This five-part series traces the story of Asian Americans, spanning 150 years of immigration, racial politics, international relations, and cultural innovation. It is a timely, clear-eyed look at the vital role that Asian Americans have played in defining who we are as a nation. Their stories are a celebration of the grit and resilience of a people that reflects the experience of all Americans.
The Chinese Exclusion Act singled out as never before a specific race and nationality for exclusion, making it illegal for Chinese workers to come to America, and for Chinese nationals already here ever to become citizens of the United States. It is a deeply American story about immigration and national identity, civil rights and human justice; about how we define who can be an American, and what being an American means.
In 1942, President Roosevelt signed Executive Order 9066 that cleared the way for the incarceration of Japanese Americans in U.S. confinement camps. Men, women, and children of Japanese ancestry were evicted from the West Coast of the United States and held in sites across the country.
Journalist Lisa Ling explores the massive and economically diverse movement of immigration from China to the United States – and traces her own family roots, to find out what it means to be Chinese in America.
This program examines a major piece of the new American mosaic-a group that is seeking to retain its traditional cultural values while adjusting to life in the U.S. Korean Americans have come into frequent and violent conflict with inner-city African Americans, and have sought, through their own ethnic civic organizations, to overcome the rejection of the community around them.

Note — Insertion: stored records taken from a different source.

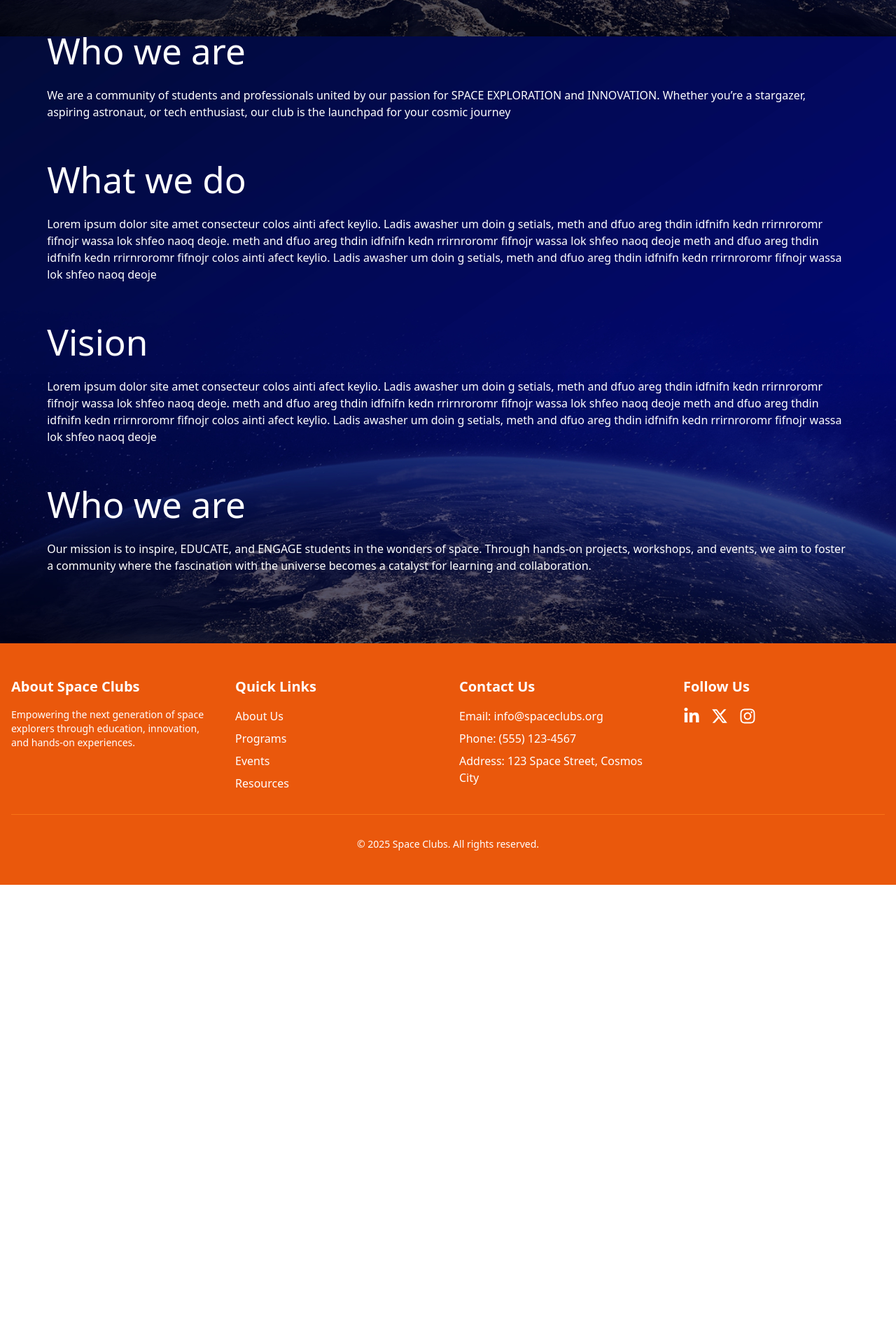
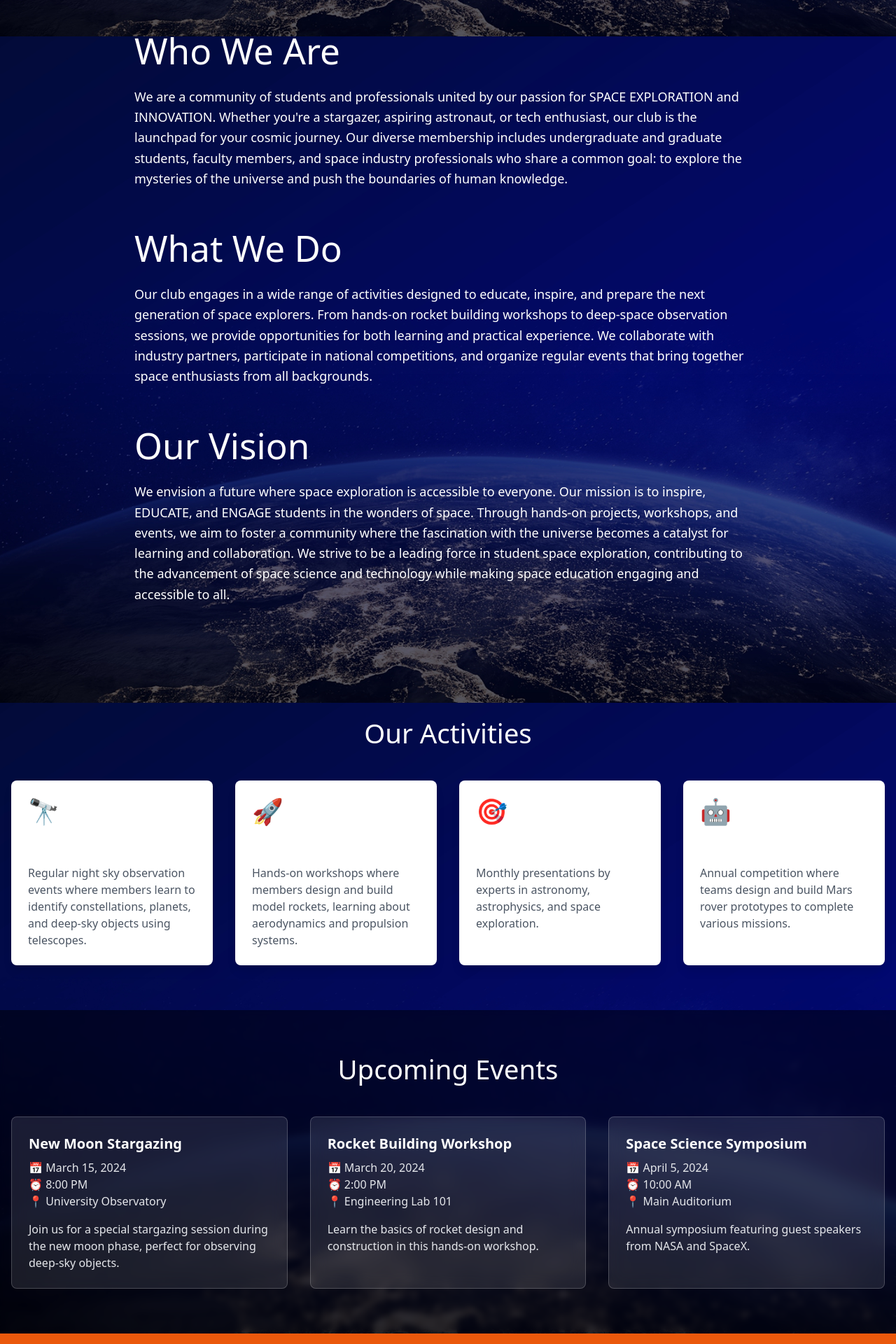
Before and after one commit to samuelajala01/space-clubs-lasu, a Next.js app: page / in a window 1280 px wide. Shown: the part 900-2820 px from the top of the page at 70% size. Before the commit the page ends 2164 px from the top, so only its background shows below. Built offline with nearby package versions, Linux system fonts and the light colour scheme.

Commit message:
feat: add ActivitiesSection and UpcomingEvents components

```diff
--- /dev/null
+++ b/src/app/Components/ActivitiesSection.jsx
@@ -0,0 +1,54 @@
+import React from "react";
+
+const ActivitiesSection = () => {
+  const activities = [
+    {
+      title: "Stargazing Sessions",
+      description:
+        "Regular night sky observation events where members learn to identify constellations, planets, and deep-sky objects using telescopes.",
+      icon: "🔭",
+    },
+    {
+      title: "Rocket Building",
+      description:
+        "Hands-on workshops where members design and build model rockets, learning about aerodynamics and propulsion systems.",
+      icon: "🚀",
+    },
+    {
+      title: "Space Science Talks",
+      description:
+        "Monthly presentations by experts in astronomy, astrophysics, and space exploration.",
+      icon: "🎯",
+    },
+    {
+      title: "Mars Rover Challenge",
+      description:
+        "Annual competition where teams design and build Mars rover prototypes to complete various missions.",
+      icon: "🤖",
+    },
+  ];
+
+  return (
+    <section className="py-16">
+      <div className="container mx-auto px-4">
+        <h2 className="text-4xl md:text-[3vw] mb-12 text-center">
+          Our Activities
+        </h2>
+        <div className="grid grid-cols-1 md:grid-cols-2 lg:grid-cols-4 gap-8">
+          {activities.map((activity, index) => (
+            <div
+              key={index}
+              className="bg-white p-6 rounded-lg shadow-lg hover:shadow-xl transition-shadow"
+            >
+              <div className="text-4xl mb-4">{activity.icon}</div>
+              <h3 className="text-xl font-bold mb-3">{activity.title}</h3>
+              <p className="text-gray-600">{activity.description}</p>
+            </div>
+          ))}
+        </div>
+      </div>
+    </section>
+  );
+};
+
+export default ActivitiesSection;
--- /dev/null
+++ b/src/app/Components/UpcomingEvents.jsx
@@ -0,0 +1,61 @@
+import React from "react";
+
+const UpcomingEvents = () => {
+  const events = [
+    {
+      title: "New Moon Stargazing",
+      date: "March 15, 2024",
+      time: "8:00 PM",
+      location: "University Observatory",
+      description:
+        "Join us for a special stargazing session during the new moon phase, perfect for observing deep-sky objects.",
+    },
+    {
+      title: "Rocket Building Workshop",
+      date: "March 20, 2024",
+      time: "2:00 PM",
+      location: "Engineering Lab 101",
+      description:
+        "Learn the basics of rocket design and construction in this hands-on workshop.",
+    },
+    {
+      title: "Space Science Symposium",
+      date: "April 5, 2024",
+      time: "10:00 AM",
+      location: "Main Auditorium",
+      description:
+        "Annual symposium featuring guest speakers from NASA and SpaceX.",
+    },
+  ];
+
+  return (
+    <section className="py-16 relative">
+      <div className="absolute inset-0 bg-black/50 backdrop-blur-sm"></div>
+      <div className="container mx-auto px-4 relative z-10">
+        <h2 className="text-4xl md:text-[3vw] mb-12 text-center text-white">
+          Upcoming Events
+        </h2>
+        <div className="grid grid-cols-1 md:grid-cols-2 lg:grid-cols-3 gap-8">
+          {events.map((event, index) => (
+            <div
+              key={index}
+              className="bg-white/10 backdrop-blur-md border border-white/20 rounded-lg p-6 hover:bg-white/20 transition-all duration-300"
+            >
+              <h3 className="text-xl font-bold mb-2 text-white">
+                {event.title}
+              </h3>
+              <div className="text-gray-200 mb-4">
+                <p>📅 {event.date}</p>
+                <p>⏰ {event.time}</p>
+                <p>📍 {event.location}</p>
+              </div>
+              <p className="text-gray-200">{event.description}</p>
+            </div>
+          ))}
+        </div>
+      </div>
+    </section>
+  );
+};
+
+export default UpcomingEvents;
--- a/src/app/page.js
+++ b/src/app/page.js
@@ -1,6 +1,8 @@
 import Image from "next/image";
 import HomePage from "./Components/HomePage";
 import HeroSection from "./Components/HeroSection";
+import ActivitiesSection from "./Components/ActivitiesSection";
+import UpcomingEvents from "./Components/UpcomingEvents";
 
 export default function Home() {
   return (
@@ -8,52 +10,52 @@ export default function Home() {
       <HeroSection />
       <section className="mt-72 p-[4vw]">
         <div className="p-4 mb-8">
-          <div className="">
-            <h2 className="text-4xl md:text-[4vw] mb-8">Who we are</h2>
-            <p>
-            We are a community of students and professionals united by our passion for SPACE EXPLORATION and INNOVATION. Whether you’re a stargazer, aspiring astronaut, or tech enthusiast, our club is the launchpad for your cosmic journey
+          <div className="max-w-4xl mx-auto">
+            <h2 className="text-4xl md:text-[4vw] mb-8">Who We Are</h2>
+            <p className="text-lg leading-relaxed">
+              We are a community of students and professionals united by our
+              passion for SPACE EXPLORATION and INNOVATION. Whether you're a
+              stargazer, aspiring astronaut, or tech enthusiast, our club is the
+              launchpad for your cosmic journey. Our diverse membership includes
+              undergraduate and graduate students, faculty members, and space
+              industry professionals who share a common goal: to explore the
+              mysteries of the universe and push the boundaries of human
+              knowledge.
             </p>
           </div>
         </div>
         <div className="p-4 mb-8">
-          <div className="">
-            <h2 className="text-4xl md:text-[4vw] mb-8">What we do</h2>
-            <p>
-              Lorem ipsum dolor site amet consecteur colos ainti afect keylio.
-              Ladis awasher um doin g setials, meth and dfuo areg thdin idfnifn
-              kedn rrirnroromr fifnojr wassa lok shfeo naoq deoje. meth and dfuo
-              areg thdin idfnifn kedn rrirnroromr fifnojr wassa lok shfeo naoq
-              deoje meth and dfuo areg thdin idfnifn kedn rrirnroromr fifnojr
-              colos ainti afect keylio. Ladis awasher um doin g setials, meth
-              and dfuo areg thdin idfnifn kedn rrirnroromr fifnojr wassa lok
-              shfeo naoq deoje
+          <div className="max-w-4xl mx-auto">
+            <h2 className="text-4xl md:text-[4vw] mb-8">What We Do</h2>
+            <p className="text-lg leading-relaxed">
+              Our club engages in a wide range of activities designed to
+              educate, inspire, and prepare the next generation of space
+              explorers. From hands-on rocket building workshops to deep-space
+              observation sessions, we provide opportunities for both learning
+              and practical experience. We collaborate with industry partners,
+              participate in national competitions, and organize regular events
+              that bring together space enthusiasts from all backgrounds.
             </p>
           </div>
         </div>
         <div className="p-4 mb-8">
-          <div className="">
-            <h2 className="text-4xl md:text-[4vw] mb-8">Vision</h2>
-            <p>
-              Lorem ipsum dolor site amet consecteur colos ainti afect keylio.
-              Ladis awasher um doin g setials, meth and dfuo areg thdin idfnifn
-              kedn rrirnroromr fifnojr wassa lok shfeo naoq deoje. meth and dfuo
-              areg thdin idfnifn kedn rrirnroromr fifnojr wassa lok shfeo naoq
-              deoje meth and dfuo areg thdin idfnifn kedn rrirnroromr fifnojr
-              colos ainti afect keylio. Ladis awasher um doin g setials, meth
-              and dfuo areg thdin idfnifn kedn rrirnroromr fifnojr wassa lok
-              shfeo naoq deoje
-            </p>
-          </div>
-        </div>
-        <div className="p-4 mb-8">
-          <div className="">
-            <h2 className="text-4xl md:text-[4vw] mb-8">Who we are</h2>
-            <p>
-            Our mission is to inspire, EDUCATE, and ENGAGE students in the wonders of space. Through hands-on projects, workshops, and events, we aim to foster a community where the fascination with the universe becomes a catalyst for learning and collaboration.
+          <div className="max-w-4xl mx-auto">
+            <h2 className="text-4xl md:text-[4vw] mb-8">Our Vision</h2>
+            <p className="text-lg leading-relaxed">
+              We envision a future where space exploration is accessible to
+              everyone. Our mission is to inspire, EDUCATE, and ENGAGE students
+              in the wonders of space. Through hands-on projects, workshops, and
+              events, we aim to foster a community where the fascination with
+              the universe becomes a catalyst for learning and collaboration. We
+              strive to be a leading force in student space exploration,
+              contributing to the advancement of space science and technology
+              while making space education engaging and accessible to all.
             </p>
           </div>
         </div>
       </section>
+      <ActivitiesSection />
+      <UpcomingEvents />
     </>
   );
 }
```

In the early 1880s, abetted by the Chinese Exclusion Act, a wave of anti-Chinese sentiment swept across America. This program examines the exclusion years through the stories of Chinese Americans and their families who were kept apart by both ancient custom and U.S. law. These immigrants were trapped between countries, at home neither in the U.S. nor in China. The law of the land, which separated these families, also provided relief as Chinese Americans turned to the courts for justice.
Through candid interviews with first- and second-generation Vietnamese-Americans, this program documents the process of assimilation into American culture of refugees from the former Republic of Vietnam.
What does it mean to become American? What is lost and what is gained in the process? In interviews with historians, descendants, and recent immigrants, this set of powerful Bill Moyers documentaries explores these questions through the dramatic experience of the Chinese in America. Includes Gold Mountain Dreams, Between Two Worlds, and No Turning Back.